I think sometimes I take cutting our monthly bills too far. Just the other day, I ended up back at my old hair stylists chair after I had left her (after 4 years of great service, mind you) for another stylist who was charging $7 less. Sounds like an episode of the Young and the Restless, but how ridiculous is that? (And, yes, I did feebly try to explain to her my leaving for most of the summer was an attempt to save a buck or two – which she was more than gracious about).
Like everything in life – balance is often a worthy goal. I still believe in ruthlessly examining where our money is going and seeking to pay less wherever we can.

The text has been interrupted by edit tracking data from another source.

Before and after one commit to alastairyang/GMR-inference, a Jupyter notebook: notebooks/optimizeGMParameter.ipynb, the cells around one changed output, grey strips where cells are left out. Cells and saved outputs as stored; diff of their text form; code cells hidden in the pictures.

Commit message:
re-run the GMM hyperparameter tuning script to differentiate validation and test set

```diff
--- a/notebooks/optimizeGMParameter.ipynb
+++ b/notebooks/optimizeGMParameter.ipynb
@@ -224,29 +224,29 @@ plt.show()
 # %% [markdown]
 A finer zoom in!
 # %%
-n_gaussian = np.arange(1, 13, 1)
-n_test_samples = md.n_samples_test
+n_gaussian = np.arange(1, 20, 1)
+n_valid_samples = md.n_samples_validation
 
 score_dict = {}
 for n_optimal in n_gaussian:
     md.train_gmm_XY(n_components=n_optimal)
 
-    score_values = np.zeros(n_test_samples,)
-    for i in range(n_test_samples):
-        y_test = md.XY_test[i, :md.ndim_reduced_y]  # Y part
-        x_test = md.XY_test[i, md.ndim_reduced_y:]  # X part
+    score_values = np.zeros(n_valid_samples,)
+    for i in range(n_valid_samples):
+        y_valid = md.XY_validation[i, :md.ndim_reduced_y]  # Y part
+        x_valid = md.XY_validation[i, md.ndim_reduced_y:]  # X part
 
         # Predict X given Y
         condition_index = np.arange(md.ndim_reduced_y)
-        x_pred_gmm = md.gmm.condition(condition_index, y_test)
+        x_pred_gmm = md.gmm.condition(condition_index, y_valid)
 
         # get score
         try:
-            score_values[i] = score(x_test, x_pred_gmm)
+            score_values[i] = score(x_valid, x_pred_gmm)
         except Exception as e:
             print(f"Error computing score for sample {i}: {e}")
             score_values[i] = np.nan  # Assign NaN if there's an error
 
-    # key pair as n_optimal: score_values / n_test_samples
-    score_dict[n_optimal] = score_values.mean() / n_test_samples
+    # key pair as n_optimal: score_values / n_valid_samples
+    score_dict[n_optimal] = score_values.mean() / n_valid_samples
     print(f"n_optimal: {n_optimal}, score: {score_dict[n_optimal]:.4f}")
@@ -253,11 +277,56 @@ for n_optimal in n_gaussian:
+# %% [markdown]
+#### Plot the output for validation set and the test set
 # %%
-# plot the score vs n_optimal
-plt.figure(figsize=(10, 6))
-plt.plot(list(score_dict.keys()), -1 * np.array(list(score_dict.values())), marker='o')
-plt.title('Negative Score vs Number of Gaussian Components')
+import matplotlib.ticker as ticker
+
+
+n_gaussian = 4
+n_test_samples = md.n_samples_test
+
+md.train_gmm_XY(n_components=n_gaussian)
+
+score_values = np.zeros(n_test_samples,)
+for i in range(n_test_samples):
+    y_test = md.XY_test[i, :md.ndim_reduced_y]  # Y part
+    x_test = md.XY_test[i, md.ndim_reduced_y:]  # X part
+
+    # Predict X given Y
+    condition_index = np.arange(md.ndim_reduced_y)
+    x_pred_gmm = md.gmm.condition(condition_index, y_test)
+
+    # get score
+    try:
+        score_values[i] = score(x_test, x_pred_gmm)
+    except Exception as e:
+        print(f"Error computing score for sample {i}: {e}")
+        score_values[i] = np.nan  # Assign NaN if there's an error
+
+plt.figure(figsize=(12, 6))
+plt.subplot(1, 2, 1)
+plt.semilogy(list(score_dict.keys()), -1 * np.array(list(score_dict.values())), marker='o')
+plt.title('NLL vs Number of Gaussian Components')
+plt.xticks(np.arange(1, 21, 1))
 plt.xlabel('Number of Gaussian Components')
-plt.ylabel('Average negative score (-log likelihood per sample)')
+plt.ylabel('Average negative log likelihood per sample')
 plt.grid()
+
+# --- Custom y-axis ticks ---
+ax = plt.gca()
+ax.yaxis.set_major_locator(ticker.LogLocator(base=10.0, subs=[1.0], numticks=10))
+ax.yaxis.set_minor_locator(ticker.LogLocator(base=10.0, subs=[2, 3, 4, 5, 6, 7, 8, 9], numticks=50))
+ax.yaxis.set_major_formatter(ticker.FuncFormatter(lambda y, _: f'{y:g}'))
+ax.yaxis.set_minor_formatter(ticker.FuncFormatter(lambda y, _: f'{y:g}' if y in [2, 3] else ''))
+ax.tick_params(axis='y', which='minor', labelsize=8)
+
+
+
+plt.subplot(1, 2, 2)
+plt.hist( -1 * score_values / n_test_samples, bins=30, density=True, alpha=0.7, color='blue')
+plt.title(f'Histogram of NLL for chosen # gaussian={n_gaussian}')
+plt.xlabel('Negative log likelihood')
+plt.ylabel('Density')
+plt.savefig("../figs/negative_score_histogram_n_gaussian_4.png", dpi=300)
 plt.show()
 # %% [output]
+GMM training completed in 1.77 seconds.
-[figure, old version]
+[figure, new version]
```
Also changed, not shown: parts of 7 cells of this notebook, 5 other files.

Yet, I’m also keenly aware of paying for good service and products that will last (which can also save you in the long-term).
With that in mind – I do want to write about some things I’ve been noticing of late that people around me (friends and family in particular) seem to be paying too much for.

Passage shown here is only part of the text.